___ Supplied records
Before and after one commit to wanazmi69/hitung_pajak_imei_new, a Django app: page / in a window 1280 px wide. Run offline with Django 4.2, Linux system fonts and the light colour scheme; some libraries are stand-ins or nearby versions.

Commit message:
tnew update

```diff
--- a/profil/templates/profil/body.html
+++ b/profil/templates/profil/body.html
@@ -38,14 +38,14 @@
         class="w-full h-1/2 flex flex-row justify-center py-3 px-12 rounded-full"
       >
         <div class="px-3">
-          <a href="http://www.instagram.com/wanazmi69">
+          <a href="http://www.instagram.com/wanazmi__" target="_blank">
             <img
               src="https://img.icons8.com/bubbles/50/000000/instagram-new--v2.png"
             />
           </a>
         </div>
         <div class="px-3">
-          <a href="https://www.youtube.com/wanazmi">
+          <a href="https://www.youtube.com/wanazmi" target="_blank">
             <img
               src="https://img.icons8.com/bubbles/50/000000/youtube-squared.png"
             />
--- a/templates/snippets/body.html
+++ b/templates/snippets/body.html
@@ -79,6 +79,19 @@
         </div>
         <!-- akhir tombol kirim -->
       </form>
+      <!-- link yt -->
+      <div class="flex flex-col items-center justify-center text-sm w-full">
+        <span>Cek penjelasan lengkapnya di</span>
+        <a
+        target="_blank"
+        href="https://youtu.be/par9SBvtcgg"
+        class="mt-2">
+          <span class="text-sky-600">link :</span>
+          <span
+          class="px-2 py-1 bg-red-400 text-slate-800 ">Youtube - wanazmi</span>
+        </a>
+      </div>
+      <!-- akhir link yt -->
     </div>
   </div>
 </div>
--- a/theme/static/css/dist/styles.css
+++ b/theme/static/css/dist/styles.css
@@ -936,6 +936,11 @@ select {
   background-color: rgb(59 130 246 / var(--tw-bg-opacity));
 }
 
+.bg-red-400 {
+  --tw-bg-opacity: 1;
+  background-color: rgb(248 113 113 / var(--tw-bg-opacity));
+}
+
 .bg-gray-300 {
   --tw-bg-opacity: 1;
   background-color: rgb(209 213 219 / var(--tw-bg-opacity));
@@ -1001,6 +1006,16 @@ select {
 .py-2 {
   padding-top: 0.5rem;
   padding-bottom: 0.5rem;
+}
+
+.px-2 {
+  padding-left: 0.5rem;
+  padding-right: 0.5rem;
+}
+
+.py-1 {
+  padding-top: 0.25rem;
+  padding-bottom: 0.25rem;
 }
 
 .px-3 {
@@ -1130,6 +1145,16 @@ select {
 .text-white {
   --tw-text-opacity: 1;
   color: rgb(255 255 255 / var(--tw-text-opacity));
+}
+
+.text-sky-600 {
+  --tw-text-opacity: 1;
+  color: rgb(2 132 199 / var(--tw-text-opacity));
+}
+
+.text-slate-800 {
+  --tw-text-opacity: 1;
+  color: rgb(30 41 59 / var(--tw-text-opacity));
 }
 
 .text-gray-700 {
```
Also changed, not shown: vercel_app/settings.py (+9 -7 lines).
______
___ Supplied records
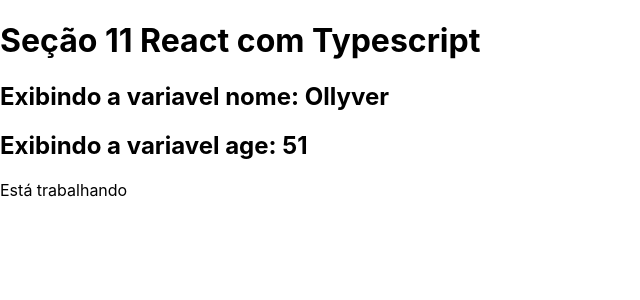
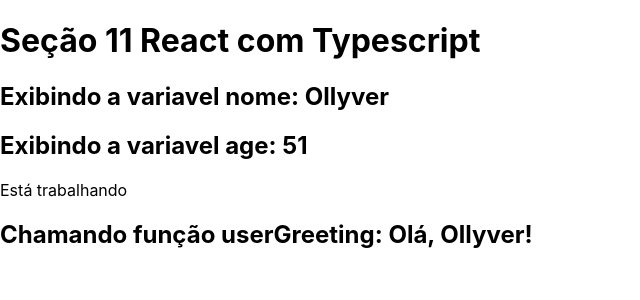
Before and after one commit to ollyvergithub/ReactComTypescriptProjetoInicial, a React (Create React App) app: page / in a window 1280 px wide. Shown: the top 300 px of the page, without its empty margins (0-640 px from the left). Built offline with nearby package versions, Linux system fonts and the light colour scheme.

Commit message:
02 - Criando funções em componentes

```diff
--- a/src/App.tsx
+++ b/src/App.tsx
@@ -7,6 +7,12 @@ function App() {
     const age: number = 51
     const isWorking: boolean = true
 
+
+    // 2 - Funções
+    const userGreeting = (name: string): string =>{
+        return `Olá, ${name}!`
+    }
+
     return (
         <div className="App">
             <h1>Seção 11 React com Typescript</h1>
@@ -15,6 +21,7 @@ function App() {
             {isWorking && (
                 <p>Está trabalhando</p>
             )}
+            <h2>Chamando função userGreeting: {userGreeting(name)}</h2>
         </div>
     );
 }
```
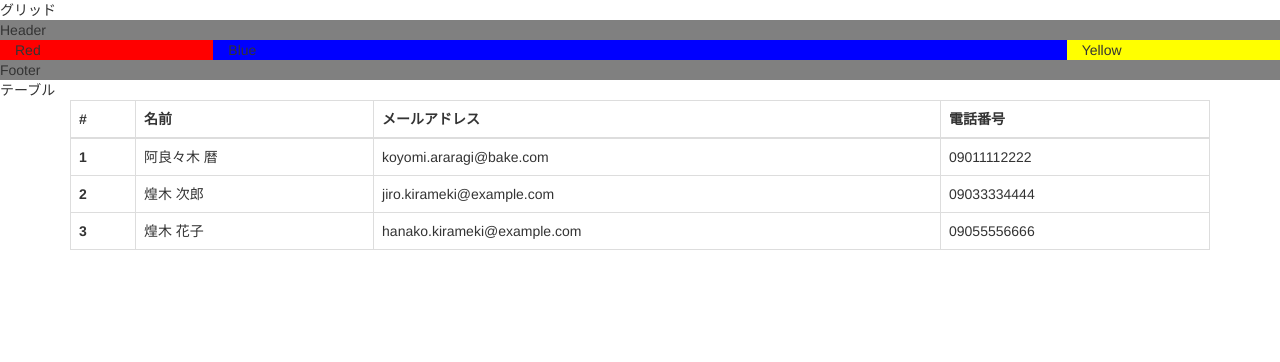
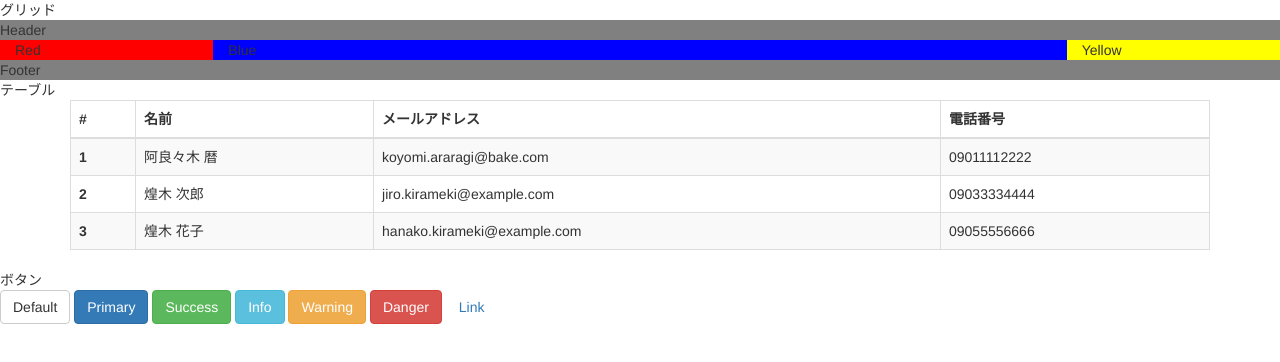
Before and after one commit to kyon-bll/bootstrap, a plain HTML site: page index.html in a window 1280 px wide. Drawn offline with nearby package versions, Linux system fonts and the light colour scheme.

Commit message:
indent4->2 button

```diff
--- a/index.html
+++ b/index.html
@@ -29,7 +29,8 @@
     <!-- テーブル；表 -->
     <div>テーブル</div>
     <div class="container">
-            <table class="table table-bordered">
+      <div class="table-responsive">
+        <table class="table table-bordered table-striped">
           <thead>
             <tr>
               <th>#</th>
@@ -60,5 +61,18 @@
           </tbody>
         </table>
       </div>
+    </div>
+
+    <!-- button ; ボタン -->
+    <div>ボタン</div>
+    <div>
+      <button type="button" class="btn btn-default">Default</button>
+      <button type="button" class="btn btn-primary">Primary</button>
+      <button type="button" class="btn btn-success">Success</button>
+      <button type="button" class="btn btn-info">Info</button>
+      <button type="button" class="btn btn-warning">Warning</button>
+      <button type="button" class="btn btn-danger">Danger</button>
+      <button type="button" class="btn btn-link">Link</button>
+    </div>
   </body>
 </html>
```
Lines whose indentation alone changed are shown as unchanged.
______
Required action: Since only a count is wanted, give the number of lines in the listing that contain the word "color".

Task solution: 6